Your Investments: How to invest in China

Many analysts believe China will be the US of the 21st century.

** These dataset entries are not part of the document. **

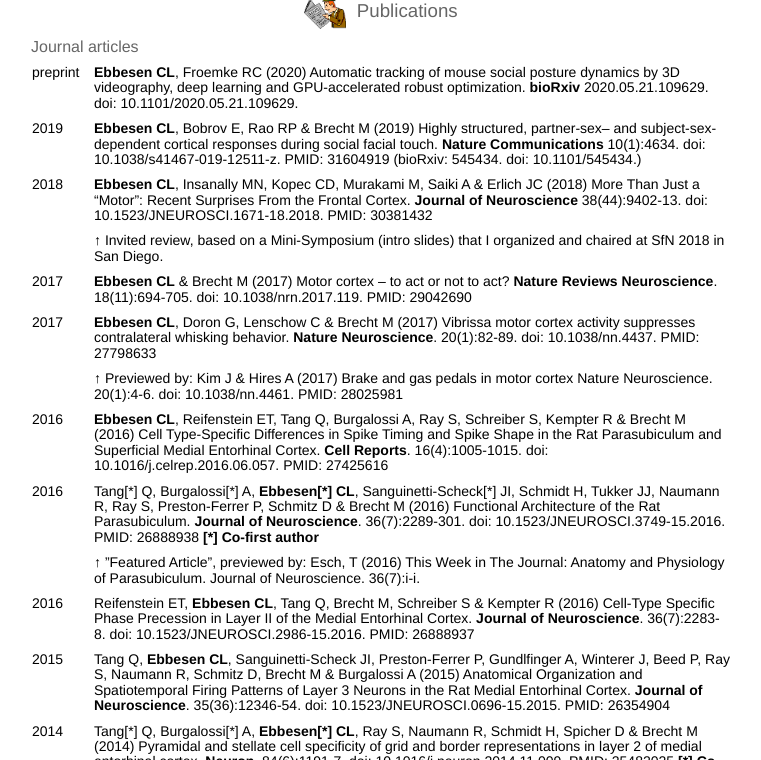
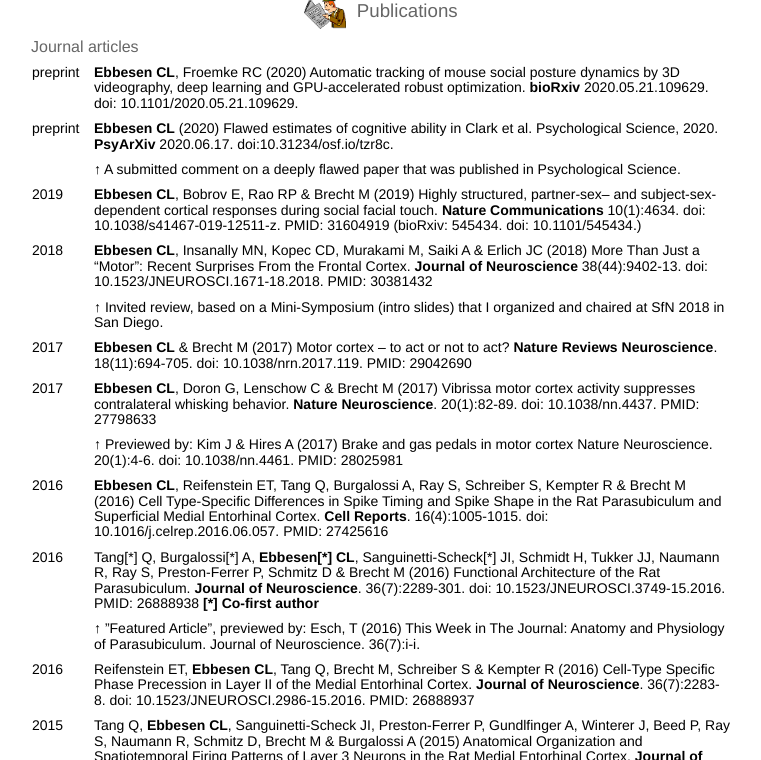
Before and after one commit to chrelli/chrelli.github.io, a Jekyll site: the page built from index.html, in a window 1280 px wide and 900 px high, scrolled down 1323 px, cut to the strip 140-900 px from the top of the window. Shown: the whole strip, without its empty margins (259-1020 px from the left). Built offline with Jekyll 4.4.1, drawn with Linux system fonts in a browser that asks for light colours; nearby versions of some CDN libraries; some web fonts are replaced; a style sheet for code colours, icons or effects is not loaded.

Commit message:
added comment submitted to psych sci

```diff
--- a/index.html
+++ b/index.html
@@ -260,9 +260,24 @@ fulltitle: "Christian L. Ebbesen, PhD"
 		 </td>
 	</tr>
 
+	<tr>
+			<!-- <td class="year" width=60px>2019</td> -->
+			<td class="year" width=60px>preprint</td>
+			<td class="year">
+			<a href="https://psyarxiv.com/tzr8c/" class="pub">
+				 <b>Ebbesen CL</b> (2020) Flawed estimates of cognitive ability in Clark et al. Psychological Science, 2020. <b>PsyArXiv</b> 2020.06.17. doi:10.31234/osf.io/tzr8c.
+			 </a>
+		 </td>
+	</tr>
+	<tr>
+			<td class="year" width=60px>  </td>
+			<td class="year"> 	&uarr; A submitted comment on a deeply flawed paper that was published in Psychological Science.</td>
+	</tr>
+
+
+
 		<tr>
 				<td class="year" width=60px>2019</td>
-				<!-- <td class="year" width=60px>preprint</td> -->
 				<td class="year">
         <a href="https://doi.org/10.1038/s41467-019-12511-z" class="pub">
            <b>Ebbesen CL</b>, Bobrov E, Rao RP & Brecht M (2019) Highly structured, partner-sex– and subject-sex-dependent cortical responses during social facial touch. <b>Nature Communications</b> 10(1):4634. doi: 10.1038/s41467-019-12511-z. PMID: 31604919 </a>(<a href="https://doi.org/10.1101/545434" class="pub">bioRxiv: 545434. doi: 10.1101/545434.</a>)
```
Also changed, not shown: img/PaS_scope.jpg (added).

Chinese President Hu Jintao’s visit in Washington has brought increased attention to relations between the United States and China. While those relations are chilly at best, the state of the Chinese economy is anything but. As the world continues to be mired in an economic slowdown, and even the rosiest of scenarios has stronger growth returning in the second half of 2011, China’s 10.3 percent GDP growth in 2010 and similar growth expected this year sure seems attractive for investors. China has become the world’s growth engine.
Economist Larry Kudlow wrote in the National Review: “Fortune magazine recently reported that the number of US companies in the world’s top 500 fell to the lowest level ever, while more Chinese firms than ever made the list. Thirty-seven Chinese companies now rank in the top 500, including nine new entries. Meanwhile, the number of US firms has fallen to 140, the lowest total since Fortune began the list in 1995. This is not good.
“China also surpassed the US as the world’s biggest automaker in the first half of 2009, with June sales soaring 36.5 percent from a year earlier.
The Chinese registered 6.1 million car sales for the first half of the year. That way outpaced American sales, which were only 4.8 million.”
With no capital-gains tax and low corporate taxes, China has created a very friendly business environment. Within this environment, a new middle class has emerged, which will probably be the largest middle class in the world in the not-too-distant future.
In spite of all the success that China is enjoying, there are still potential roadblocks ahead.
Lack of corporate transparency, potentially high inflation and a banking system that has lent money for decades to money-losing companies could burst the China bubble. The potential banking crisis in China could make the US subprime debacle seem like child’s play.
In addition, China faces a major water problem.
Investor Jim Rogers said in a Money Morning interview: “China has a huge water problem. In Northern China, they’re running out of water. They know this and they’re working on it, big time. But if they don’t solve it, or if they don’t solve it in time, then China – as you put it – has failed.”
Over the last four years, Chinese stocks have seen huge rallies and equally steep drops. I get many calls from clients wanting to know what options are available for investors to gain exposure to this market. Investors need to remember that past performance is no indication of future results. An investment in China should be part of a broader investment strategy and is full of risk.
For those investors who are looking at China, here are three ways you could consider investing:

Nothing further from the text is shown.